This is an example of the sort of vehicle Volocopter hopes to develop, and launch commercially. (Photo: China Daily)
Chinese automaker Geely has taken a stake in the German air taxi company Volocopter, leading a round of investment worth 50 million euros ($55.2 million) that will help the startup finance its commercialization within the next three years.
Volocopter, an urban air mobility pioneer, announced it had concluded its latest funding round with the participation of Zhejiang Geely Holding Group, the parent company of Volvo Cars and the London Electric Vehicle Company, which was formerly known as the London Taxi Company.
Geely and Volocopter have also agreed to enter a joint venture with plans to bring a flying car to China.
The first closing of the Series C funding round will increase the total capital that Volocopter has raised to 85 million euros ($94 million). The company remains in discussions with additional investors for a second closing which will happen around year-end.
Founded in 2011, Volocopter builds electrically-powered air taxis based on drone technology that are designed to carry two people.
The aim of the technology is to save people time and to help megacities transform their transportation systems toward a more sustainable future by adding a new mobility option for citizens.
Florian Reuter, chief executive of Volocopter, said: "Urban mobility needs to evolve in the next few years to meet rising demand. With our Volocopter air taxis, we are adding a whole new level of mobility in the skies and this funding round is allowing us to take great strides towards bringing urban air mobility to life whilst being respectful of our shareholders' money."
Geely Holding, a privately-owned automotive group from China that has a portfolio of global brands including Geely Auto, Volvo Cars, and Lotus, also acquired a 9.69 percent stake in Mercedes-Benz-manufacturer Daimler in 2018.
Li Shufu, chairman of Geely Holding, said: "Geely is transitioning from being an automotive manufacturer to a mobility technology group, investing in and developing a wide range of next-generation technologies.
"Our latest cooperation with Daimler, building on our partnership in smart and premium ride-hailing services, as well as our joint venture with Volocopter underlines our confidence in Volocopter air taxis as the next ambitious step in our wider expansion in both electrification and new mobility services."
Zhejiang Geely Holding sold more than 2.15 million vehicles in 2018, with Volvo Car sales reaching historic highs of 642,253 cars globally and Geely Auto Group sales growing by more than 20 percent to more than 1.5 million units.
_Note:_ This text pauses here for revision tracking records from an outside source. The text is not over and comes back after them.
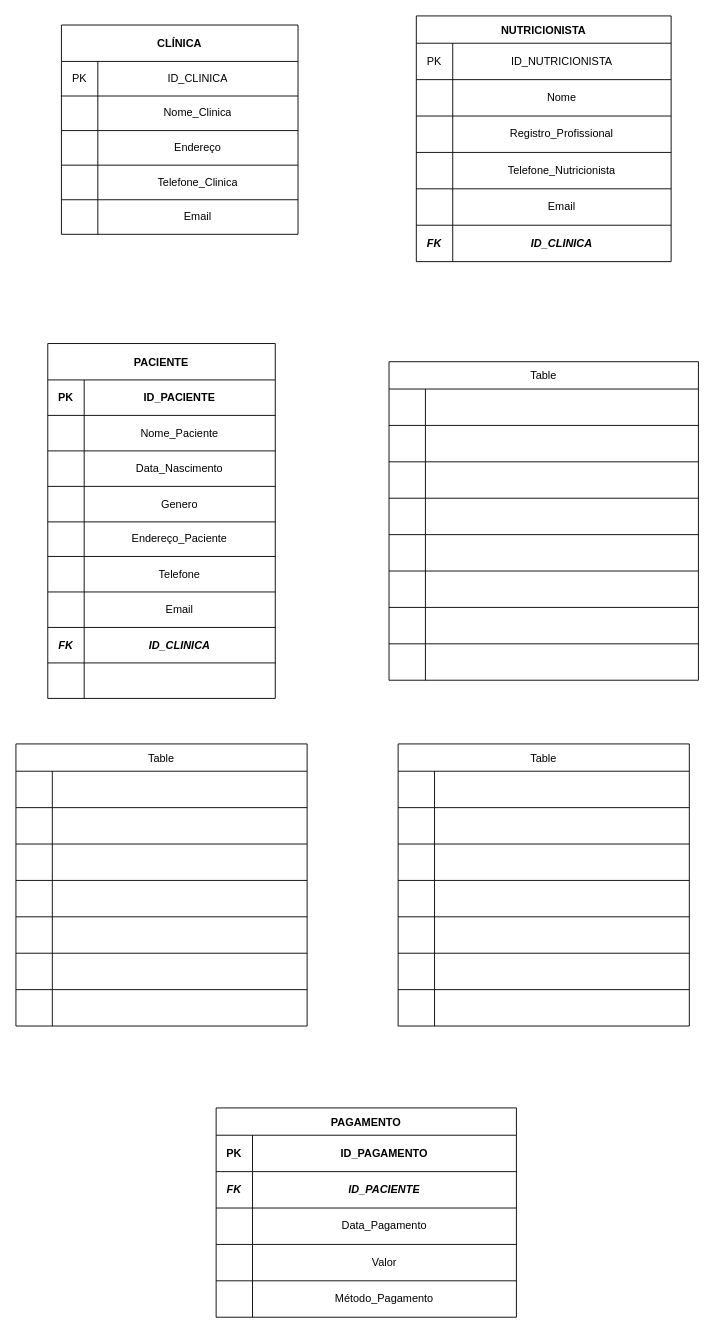
Earlier version of the draw.io diagram Diagrama sem nome.drawio (tifanymoreira/BANCO_DE_DADOS). Source tidied: cells renumbered, new cells numbered last; positions are measured from the earlier drawing's top-left corner, leaving out a move shared by most shapes. Both pictures are drawn from the tidied source at 91%, with x=0, y=0 at pixel (15, 15).
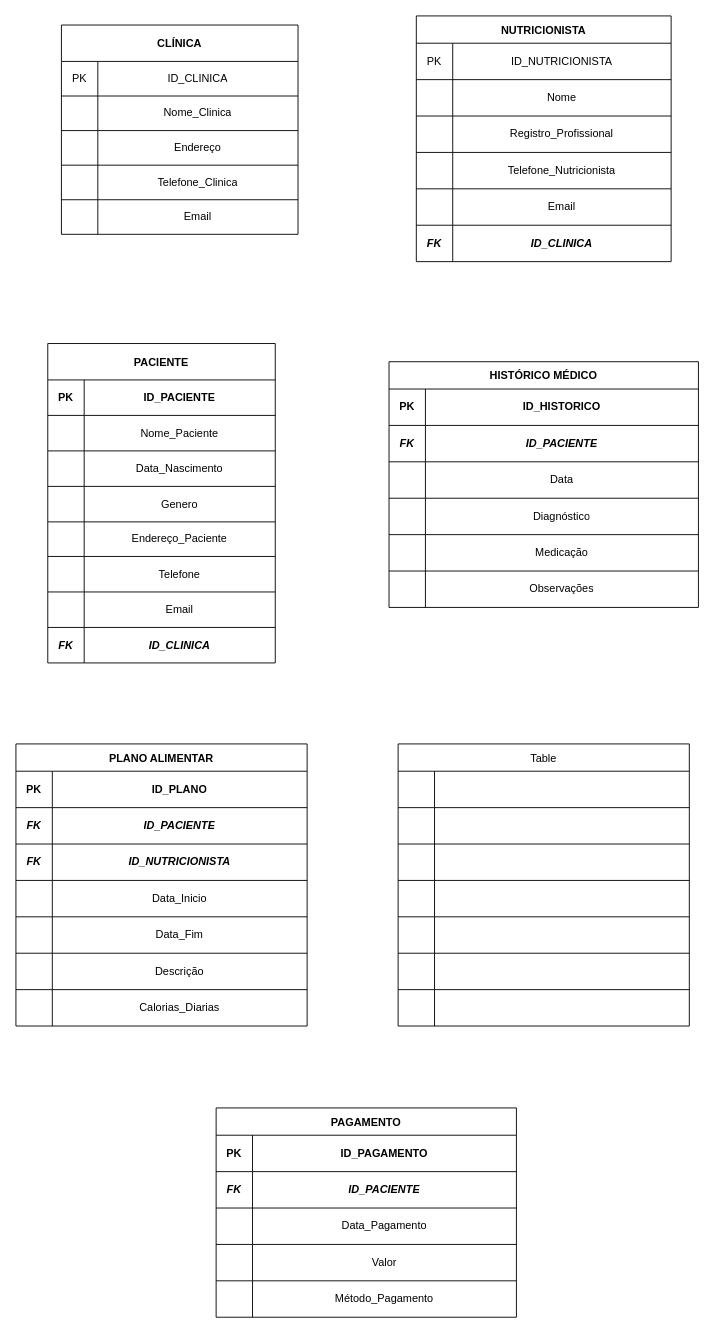
After the change.

Commit message:
DER Atualizado II

The change refers to these unchanged cells:
```xml
<mxCell id="31" style="shape=tableRow;horizontal=0;startSize=0;swimlaneHead=0;swimlaneBody=0;strokeColor=inherit;top=0;left=0;bottom=0;right=0;fillColor=none;" parent="30" vertex="1">
  <mxGeometry y="30" width="340" height="40" as="geometry" />
</mxCell>
<mxCell id="34" style="shape=tableRow;horizontal=0;startSize=0;swimlaneHead=0;swimlaneBody=0;strokeColor=inherit;top=0;left=0;bottom=0;right=0;fillColor=none;" parent="30" vertex="1">
  <mxGeometry y="70" width="340" height="40" as="geometry" />
</mxCell>
<mxCell id="37" style="shape=tableRow;horizontal=0;startSize=0;swimlaneHead=0;swimlaneBody=0;strokeColor=inherit;top=0;left=0;bottom=0;right=0;fillColor=none;" parent="30" vertex="1">
  <mxGeometry y="110" width="340" height="40" as="geometry" />
</mxCell>
<mxCell id="40" style="shape=tableRow;horizontal=0;startSize=0;swimlaneHead=0;swimlaneBody=0;strokeColor=inherit;top=0;left=0;bottom=0;right=0;fillColor=none;" parent="30" vertex="1">
  <mxGeometry y="150" width="340" height="40" as="geometry" />
</mxCell>
<mxCell id="43" style="shape=tableRow;horizontal=0;startSize=0;swimlaneHead=0;swimlaneBody=0;strokeColor=inherit;top=0;left=0;bottom=0;right=0;fillColor=none;" parent="30" vertex="1">
  <mxGeometry y="190" width="340" height="40" as="geometry" />
</mxCell>
<mxCell id="46" style="shape=tableRow;horizontal=0;startSize=0;swimlaneHead=0;swimlaneBody=0;strokeColor=inherit;top=0;left=0;bottom=0;right=0;fillColor=none;" parent="30" vertex="1">
  <mxGeometry y="230" width="340" height="40" as="geometry" />
</mxCell>
<mxCell id="59" style="shape=tableRow;horizontal=0;startSize=0;swimlaneHead=0;swimlaneBody=0;strokeColor=inherit;top=0;left=0;bottom=0;right=0;fillColor=none;" parent="55" vertex="1">
  <mxGeometry y="70" width="320" height="40" as="geometry" />
</mxCell>
<mxCell id="62" style="shape=tableRow;horizontal=0;startSize=0;swimlaneHead=0;swimlaneBody=0;strokeColor=inherit;top=0;left=0;bottom=0;right=0;fillColor=none;" parent="55" vertex="1">
  <mxGeometry y="110" width="320" height="40" as="geometry" />
</mxCell>
<mxCell id="65" style="shape=tableRow;horizontal=0;startSize=0;swimlaneHead=0;swimlaneBody=0;strokeColor=inherit;top=0;left=0;bottom=0;right=0;fillColor=none;" parent="55" vertex="1">
  <mxGeometry y="150" width="320" height="40" as="geometry" />
</mxCell>
<mxCell id="68" style="shape=tableRow;horizontal=0;startSize=0;swimlaneHead=0;swimlaneBody=0;strokeColor=inherit;top=0;left=0;bottom=0;right=0;fillColor=none;" parent="55" vertex="1">
  <mxGeometry y="190" width="320" height="40" as="geometry" />
</mxCell>
<mxCell id="71" style="shape=tableRow;horizontal=0;startSize=0;swimlaneHead=0;swimlaneBody=0;strokeColor=inherit;top=0;left=0;bottom=0;right=0;fillColor=none;" parent="55" vertex="1">
  <mxGeometry y="230" width="320" height="40" as="geometry" />
</mxCell>
<mxCell id="74" style="shape=tableRow;horizontal=0;startSize=0;swimlaneHead=0;swimlaneBody=0;strokeColor=inherit;top=0;left=0;bottom=0;right=0;fillColor=none;" parent="55" vertex="1">
  <mxGeometry y="270" width="320" height="40" as="geometry" />
</mxCell>
```

What changed in the source:
```diff
@@
     <mxCell id="2" value="PACIENTE" style="shape=table;startSize=40;childLayout=tableLayout;fontStyle=1;" parent="1" vertex="1">
-      <mxGeometry x="35" y="360" width="250" height="390" as="geometry" />
+      <mxGeometry x="35" y="360" width="250" height="351" as="geometry" />
     </mxCell>
@@
-    <mxCell id="27" style="shape=tableRow;horizontal=0;startSize=0;swimlaneHead=0;swimlaneBody=0;strokeColor=inherit;top=0;left=0;bottom=0;right=0;fillColor=none;" parent="2" vertex="1">
-      <mxGeometry y="351" width="250" height="39" as="geometry" />
-    </mxCell>
-    <mxCell id="28" style="shape=partialRectangle;html=1;whiteSpace=wrap;strokeColor=inherit;overflow=hidden;fillColor=none;top=0;left=0;bottom=0;right=0;" parent="27" vertex="1">
-      <mxGeometry width="40" height="39" as="geometry" />
-    </mxCell>
-    <mxCell id="29" style="shape=partialRectangle;html=1;whiteSpace=wrap;strokeColor=inherit;overflow=hidden;fillColor=none;top=0;left=0;bottom=0;right=0;" parent="27" vertex="1">
-      <mxGeometry x="40" width="210" height="39" as="geometry" />
-    </mxCell>
-    <mxCell id="30" value="Table" style="shape=table;startSize=30;childLayout=tableLayout;" parent="1" vertex="1">
-      <mxGeometry x="410" y="380" width="340" height="350" as="geometry" />
+    <mxCell id="30" value="HISTÓRICO MÉDICO" style="shape=table;startSize=30;childLayout=tableLayout;fontStyle=1;" parent="1" vertex="1">
+      <mxGeometry x="410" y="380" width="340" height="270" as="geometry" />
     </mxCell>
@@
-    <mxCell id="32" style="shape=partialRectangle;html=1;whiteSpace=wrap;strokeColor=inherit;overflow=hidden;fillColor=none;top=0;left=0;bottom=0;right=0;" parent="31" vertex="1">
+    <mxCell id="32" value="&lt;b&gt;PK&lt;/b&gt;" style="shape=partialRectangle;html=1;whiteSpace=wrap;strokeColor=inherit;overflow=hidden;fillColor=none;top=0;left=0;bottom=0;right=0;" parent="31" vertex="1">
       <mxGeometry width="40" height="40" as="geometry" />
     </mxCell>
-    <mxCell id="33" style="shape=partialRectangle;html=1;whiteSpace=wrap;strokeColor=inherit;overflow=hidden;fillColor=none;top=0;left=0;bottom=0;right=0;" parent="31" vertex="1">
+    <mxCell id="33" value="&lt;b&gt;ID_HISTORICO&lt;/b&gt;" style="shape=partialRectangle;html=1;whiteSpace=wrap;strokeColor=inherit;overflow=hidden;fillColor=none;top=0;left=0;bottom=0;right=0;" parent="31" vertex="1">
       <mxGeometry x="40" width="300" height="40" as="geometry" />
     </mxCell>
@@
-    <mxCell id="35" style="shape=partialRectangle;html=1;whiteSpace=wrap;strokeColor=inherit;overflow=hidden;fillColor=none;top=0;left=0;bottom=0;right=0;" parent="34" vertex="1">
+    <mxCell id="35" value="&lt;b&gt;&lt;i&gt;FK&lt;/i&gt;&lt;/b&gt;" style="shape=partialRectangle;html=1;whiteSpace=wrap;strokeColor=inherit;overflow=hidden;fillColor=none;top=0;left=0;bottom=0;right=0;" parent="34" vertex="1">
       <mxGeometry width="40" height="40" as="geometry" />
     </mxCell>
-    <mxCell id="36" style="shape=partialRectangle;html=1;whiteSpace=wrap;strokeColor=inherit;overflow=hidden;fillColor=none;top=0;left=0;bottom=0;right=0;" parent="34" vertex="1">
+    <mxCell id="36" value="&lt;b&gt;&lt;i&gt;ID_PACIENTE&lt;/i&gt;&lt;/b&gt;" style="shape=partialRectangle;html=1;whiteSpace=wrap;strokeColor=inherit;overflow=hidden;fillColor=none;top=0;left=0;bottom=0;right=0;" parent="34" vertex="1">
       <mxGeometry x="40" width="300" height="40" as="geometry" />
     </mxCell>
@@
-    <mxCell id="39" style="shape=partialRectangle;html=1;whiteSpace=wrap;strokeColor=inherit;overflow=hidden;fillColor=none;top=0;left=0;bottom=0;right=0;" parent="37" vertex="1">
+    <mxCell id="39" value="Data" style="shape=partialRectangle;html=1;whiteSpace=wrap;strokeColor=inherit;overflow=hidden;fillColor=none;top=0;left=0;bottom=0;right=0;" parent="37" vertex="1">
       <mxGeometry x="40" width="300" height="40" as="geometry" />
     </mxCell>
@@
-    <mxCell id="42" style="shape=partialRectangle;html=1;whiteSpace=wrap;strokeColor=inherit;overflow=hidden;fillColor=none;top=0;left=0;bottom=0;right=0;" parent="40" vertex="1">
+    <mxCell id="42" value="Diagnóstico" style="shape=partialRectangle;html=1;whiteSpace=wrap;strokeColor=inherit;overflow=hidden;fillColor=none;top=0;left=0;bottom=0;right=0;" parent="40" vertex="1">
       <mxGeometry x="40" width="300" height="40" as="geometry" />
     </mxCell>
@@
-    <mxCell id="45" style="shape=partialRectangle;html=1;whiteSpace=wrap;strokeColor=inherit;overflow=hidden;fillColor=none;top=0;left=0;bottom=0;right=0;" parent="43" vertex="1">
+    <mxCell id="45" value="Medicação" style="shape=partialRectangle;html=1;whiteSpace=wrap;strokeColor=inherit;overflow=hidden;fillColor=none;top=0;left=0;bottom=0;right=0;" parent="43" vertex="1">
       <mxGeometry x="40" width="300" height="40" as="geometry" />
     </mxCell>
@@
-    <mxCell id="48" style="shape=partialRectangle;html=1;whiteSpace=wrap;strokeColor=inherit;overflow=hidden;fillColor=none;top=0;left=0;bottom=0;right=0;" parent="46" vertex="1">
+    <mxCell id="48" value="Observações" style="shape=partialRectangle;html=1;whiteSpace=wrap;strokeColor=inherit;overflow=hidden;fillColor=none;top=0;left=0;bottom=0;right=0;" parent="46" vertex="1">
       <mxGeometry x="40" width="300" height="40" as="geometry" />
     </mxCell>
-    <mxCell id="49" style="shape=tableRow;horizontal=0;startSize=0;swimlaneHead=0;swimlaneBody=0;strokeColor=inherit;top=0;left=0;bottom=0;right=0;fillColor=none;" parent="30" vertex="1">
-      <mxGeometry y="270" width="340" height="40" as="geometry" />
-    </mxCell>
-    <mxCell id="50" style="shape=partialRectangle;html=1;whiteSpace=wrap;strokeColor=inherit;overflow=hidden;fillColor=none;top=0;left=0;bottom=0;right=0;" parent="49" vertex="1">
-      <mxGeometry width="40" height="40" as="geometry" />
-    </mxCell>
-    <mxCell id="51" style="shape=partialRectangle;html=1;whiteSpace=wrap;strokeColor=inherit;overflow=hidden;fillColor=none;top=0;left=0;bottom=0;right=0;" parent="49" vertex="1">
-      <mxGeometry x="40" width="300" height="40" as="geometry" />
-    </mxCell>
-    <mxCell id="52" style="shape=tableRow;horizontal=0;startSize=0;swimlaneHead=0;swimlaneBody=0;strokeColor=inherit;top=0;left=0;bottom=0;right=0;fillColor=none;" parent="30" vertex="1">
-      <mxGeometry y="310" width="340" height="40" as="geometry" />
-    </mxCell>
-    <mxCell id="53" style="shape=partialRectangle;html=1;whiteSpace=wrap;strokeColor=inherit;overflow=hidden;fillColor=none;top=0;left=0;bottom=0;right=0;" parent="52" vertex="1">
-      <mxGeometry width="40" height="40" as="geometry" />
-    </mxCell>
-    <mxCell id="54" style="shape=partialRectangle;html=1;whiteSpace=wrap;strokeColor=inherit;overflow=hidden;fillColor=none;top=0;left=0;bottom=0;right=0;" parent="52" vertex="1">
-      <mxGeometry x="40" width="300" height="40" as="geometry" />
-    </mxCell>
-    <mxCell id="55" value="Table" style="shape=table;startSize=30;childLayout=tableLayout;" parent="1" vertex="1">
+    <mxCell id="55" value="PLANO ALIMENTAR" style="shape=table;startSize=30;childLayout=tableLayout;fontStyle=1;" parent="1" vertex="1">
       <mxGeometry y="800" width="320" height="310" as="geometry" />
     </mxCell>
-    <mxCell id="56" style="shape=tableRow;horizontal=0;startSize=0;swimlaneHead=0;swimlaneBody=0;strokeColor=inherit;top=0;left=0;bottom=0;right=0;fillColor=none;" parent="55" vertex="1">
+    <mxCell id="56" style="shape=tableRow;horizontal=0;startSize=0;swimlaneHead=0;swimlaneBody=0;strokeColor=inherit;top=0;left=0;bottom=0;right=0;fillColor=none;fontStyle=1;" parent="55" vertex="1">
       <mxGeometry y="30" width="320" height="40" as="geometry" />
     </mxCell>
-    <mxCell id="57" style="shape=partialRectangle;html=1;whiteSpace=wrap;strokeColor=inherit;overflow=hidden;fillColor=none;top=0;left=0;bottom=0;right=0;" parent="56" vertex="1">
+    <mxCell id="57" value="&lt;b&gt;PK&lt;/b&gt;" style="shape=partialRectangle;html=1;whiteSpace=wrap;strokeColor=inherit;overflow=hidden;fillColor=none;top=0;left=0;bottom=0;right=0;" parent="56" vertex="1">
       <mxGeometry width="40" height="40" as="geometry" />
     </mxCell>
-    <mxCell id="58" style="shape=partialRectangle;html=1;whiteSpace=wrap;strokeColor=inherit;overflow=hidden;fillColor=none;top=0;left=0;bottom=0;right=0;" parent="56" vertex="1">
+    <mxCell id="58" value="ID_PLANO" style="shape=partialRectangle;html=1;whiteSpace=wrap;strokeColor=inherit;overflow=hidden;fillColor=none;top=0;left=0;bottom=0;right=0;fontStyle=1;" parent="56" vertex="1">
       <mxGeometry x="40" width="280" height="40" as="geometry" />
     </mxCell>
@@
-    <mxCell id="60" style="shape=partialRectangle;html=1;whiteSpace=wrap;strokeColor=inherit;overflow=hidden;fillColor=none;top=0;left=0;bottom=0;right=0;" parent="59" vertex="1">
+    <mxCell id="60" value="FK" style="shape=partialRectangle;html=1;whiteSpace=wrap;strokeColor=inherit;overflow=hidden;fillColor=none;top=0;left=0;bottom=0;right=0;fontStyle=3;" parent="59" vertex="1">
       <mxGeometry width="40" height="40" as="geometry" />
     </mxCell>
-    <mxCell id="61" style="shape=partialRectangle;html=1;whiteSpace=wrap;strokeColor=inherit;overflow=hidden;fillColor=none;top=0;left=0;bottom=0;right=0;" parent="59" vertex="1">
+    <mxCell id="61" value="&lt;b&gt;&lt;i&gt;ID_PACIENTE&lt;/i&gt;&lt;/b&gt;" style="shape=partialRectangle;html=1;whiteSpace=wrap;strokeColor=inherit;overflow=hidden;fillColor=none;top=0;left=0;bottom=0;right=0;" parent="59" vertex="1">
       <mxGeometry x="40" width="280" height="40" as="geometry" />
     </mxCell>
@@
-    <mxCell id="63" style="shape=partialRectangle;html=1;whiteSpace=wrap;strokeColor=inherit;overflow=hidden;fillColor=none;top=0;left=0;bottom=0;right=0;" parent="62" vertex="1">
+    <mxCell id="63" value="&lt;b&gt;&lt;i&gt;FK&lt;/i&gt;&lt;/b&gt;" style="shape=partialRectangle;html=1;whiteSpace=wrap;strokeColor=inherit;overflow=hidden;fillColor=none;top=0;left=0;bottom=0;right=0;" parent="62" vertex="1">
       <mxGeometry width="40" height="40" as="geometry" />
     </mxCell>
-    <mxCell id="64" style="shape=partialRectangle;html=1;whiteSpace=wrap;strokeColor=inherit;overflow=hidden;fillColor=none;top=0;left=0;bottom=0;right=0;" parent="62" vertex="1">
+    <mxCell id="64" value="ID_NUTRICIONISTA" style="shape=partialRectangle;html=1;whiteSpace=wrap;strokeColor=inherit;overflow=hidden;fillColor=none;top=0;left=0;bottom=0;right=0;fontStyle=3;" parent="62" vertex="1">
       <mxGeometry x="40" width="280" height="40" as="geometry" />
     </mxCell>
@@
-    <mxCell id="67" style="shape=partialRectangle;html=1;whiteSpace=wrap;strokeColor=inherit;overflow=hidden;fillColor=none;top=0;left=0;bottom=0;right=0;" parent="65" vertex="1">
+    <mxCell id="67" value="Data_Inicio" style="shape=partialRectangle;html=1;whiteSpace=wrap;strokeColor=inherit;overflow=hidden;fillColor=none;top=0;left=0;bottom=0;right=0;" parent="65" vertex="1">
       <mxGeometry x="40" width="280" height="40" as="geometry" />
     </mxCell>
@@
-    <mxCell id="70" style="shape=partialRectangle;html=1;whiteSpace=wrap;strokeColor=inherit;overflow=hidden;fillColor=none;top=0;left=0;bottom=0;right=0;" parent="68" vertex="1">
+    <mxCell id="70" value="Data_Fim" style="shape=partialRectangle;html=1;whiteSpace=wrap;strokeColor=inherit;overflow=hidden;fillColor=none;top=0;left=0;bottom=0;right=0;" parent="68" vertex="1">
       <mxGeometry x="40" width="280" height="40" as="geometry" />
     </mxCell>
@@
-    <mxCell id="73" style="shape=partialRectangle;html=1;whiteSpace=wrap;strokeColor=inherit;overflow=hidden;fillColor=none;top=0;left=0;bottom=0;right=0;" parent="71" vertex="1">
+    <mxCell id="73" value="Descrição" style="shape=partialRectangle;html=1;whiteSpace=wrap;strokeColor=inherit;overflow=hidden;fillColor=none;top=0;left=0;bottom=0;right=0;" parent="71" vertex="1">
       <mxGeometry x="40" width="280" height="40" as="geometry" />
     </mxCell>
@@
-    <mxCell id="76" style="shape=partialRectangle;html=1;whiteSpace=wrap;strokeColor=inherit;overflow=hidden;fillColor=none;top=0;left=0;bottom=0;right=0;" parent="74" vertex="1">
+    <mxCell id="76" value="Calorias_Diarias" style="shape=partialRectangle;html=1;whiteSpace=wrap;strokeColor=inherit;overflow=hidden;fillColor=none;top=0;left=0;bottom=0;right=0;" parent="74" vertex="1">
       <mxGeometry x="40" width="280" height="40" as="geometry" />
     </mxCell>
```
In the first half of 2019, the company sold more than 1.11 million vehicles throughout the world.
Doris Fischer, chair of China business and economics at the University of Wuerzburg in Germany, said the partnership is a win-win scenario.
"Working on such innovative ideas together for sure will provide thrilling experiences and advantages for both sides," she said. "The advantage for Volocopter in this case is a capital injection, and it may be also easier access to the Chinese market in the future. The advantage to Geely most likely lies in the cooperation with an innovative firm."
Fischer pointed out that the fact that a Chinese company is investing substantial venture capital into a German enterprise "constitutes a watershed in the way Chinese firms engage in Europe".
"It definitely still seems to be unusual, but at the same time it is not completely unexpected," she said.